**WHAT THE EXERCISE ASKS:** Go line by line through the data and copy those with the word "system".

**SOURCE RECORDS:**
- - - - -

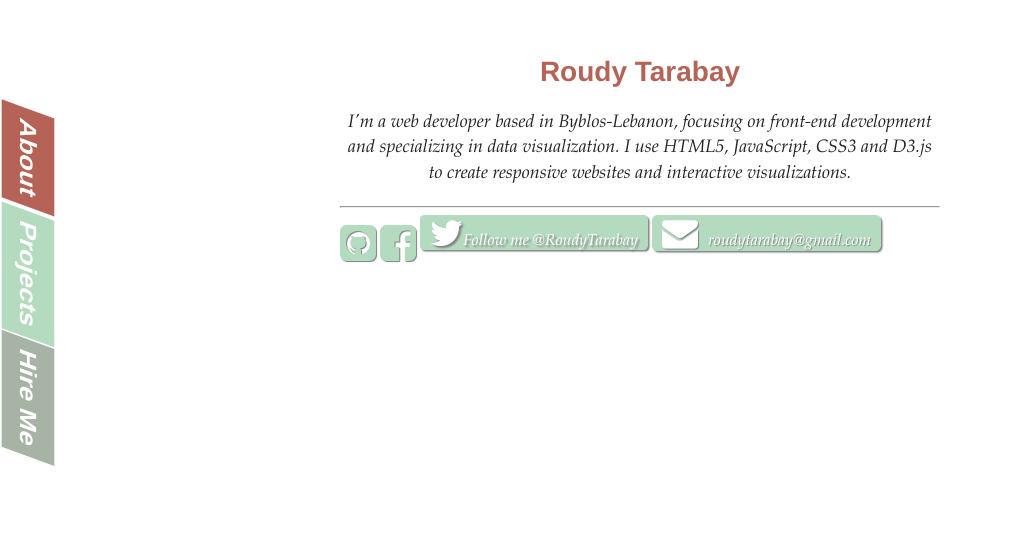
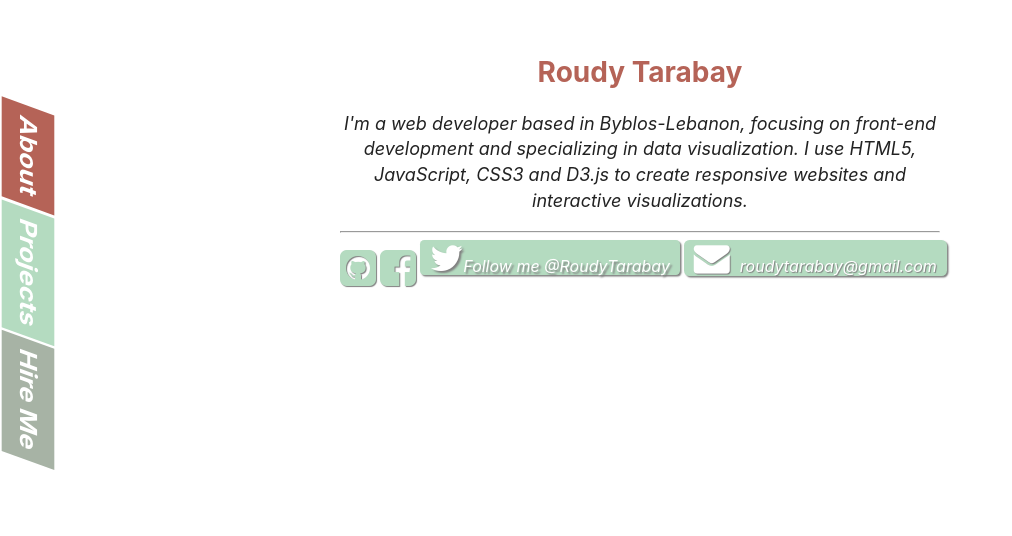
Before and after one commit to RoudyTarabay/roudytarabay.github.io, a website built with webpack: page index.html in a window 1280 px wide. Shown: the part 117-653 px from the top of the page, without its empty margins (0-1012 px from the left). Built offline with nearby package versions, Linux system fonts and the light colour scheme.

Commit message:
changed to system fonts

```diff
--- a/src/css/index.css
+++ b/src/css/index.css
@@ -78,7 +78,6 @@
     display: inline-block;
 
     font-style: italic;
-    font-family: Garamond;
     font-size: 18px;
 
     background-color: #B4DBC0;
@@ -96,7 +95,6 @@
 
     color:white;
     font-style: italic;
-    font-family: Garamond;
     font-size: 14px;
 
     background-color: #B4DBC0;
@@ -113,7 +111,6 @@
     text-shadow: 2px 2px 2px grey;
     color:white;
     font-style: italic;
-    font-family: Garamond;
     font-size: 18px;
     float: left;
 
@@ -159,7 +156,7 @@ body{
     margin:0;
     padding:0;
     height:100%;
-    font-family: "Helvetica Neue",Helvetica,Arial,sans-serif;
+    font-family:  -apple-system,BlinkMacSystemFont,"Segoe UI",Roboto,Oxygen,Ubuntu,Cantarell,"Fira Sans","Droid Sans","Helvetica Neue",sans-serif;
     font-size: 14px;
     line-height: 1.42857143;
     color: #333;
@@ -189,7 +186,6 @@ nav{
 
 p{
     font-style: italic;
-    font-family: Garamond;
     font-size: 18px;
     color: #222;
 }
@@ -256,7 +252,6 @@ li {
 
         }
         .available{
-            font-family: Garamond;
             font-style: italic;
             color: white;
         }
@@ -319,7 +314,6 @@ li {
             margin: 0;
             padding-top: 20px;
             color:white;
-            font-family: Garamond;
 
         }
         .image-container{
@@ -428,7 +422,6 @@ li {
 
                 color:white;
                 font-style: italic;
-                font-family: Garamond;
                 font-size: 18px;
 
                 background-color: #B4DBC0;
@@ -444,7 +437,6 @@ li {
                 display: inline-block;
 
                 font-style: italic;
-                font-family: Garamond;
                 font-size: 18px;
 
                 background-color: #B4DBC0;
```
Also changed, not shown: build/styles.css, 1 other file.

- - - - -

**ANSWER AREA:**
Before and after one commit to RoudyTarabay/roudytarabay.github.io, a website built with webpack: page index.html in a window 1280 px wide. Shown: the part 117-653 px from the top of the page, without its empty margins (0-1012 px from the left). Built offline with nearby package versions, Linux system fonts and the light colour scheme.
changed to system fonts
+    font-family:  -apple-system,BlinkMacSystemFont,"Segoe UI",Roboto,Oxygen,Ubuntu,Cantarell,"Fira Sans","Droid Sans","Helvetica Neue",sans-serif;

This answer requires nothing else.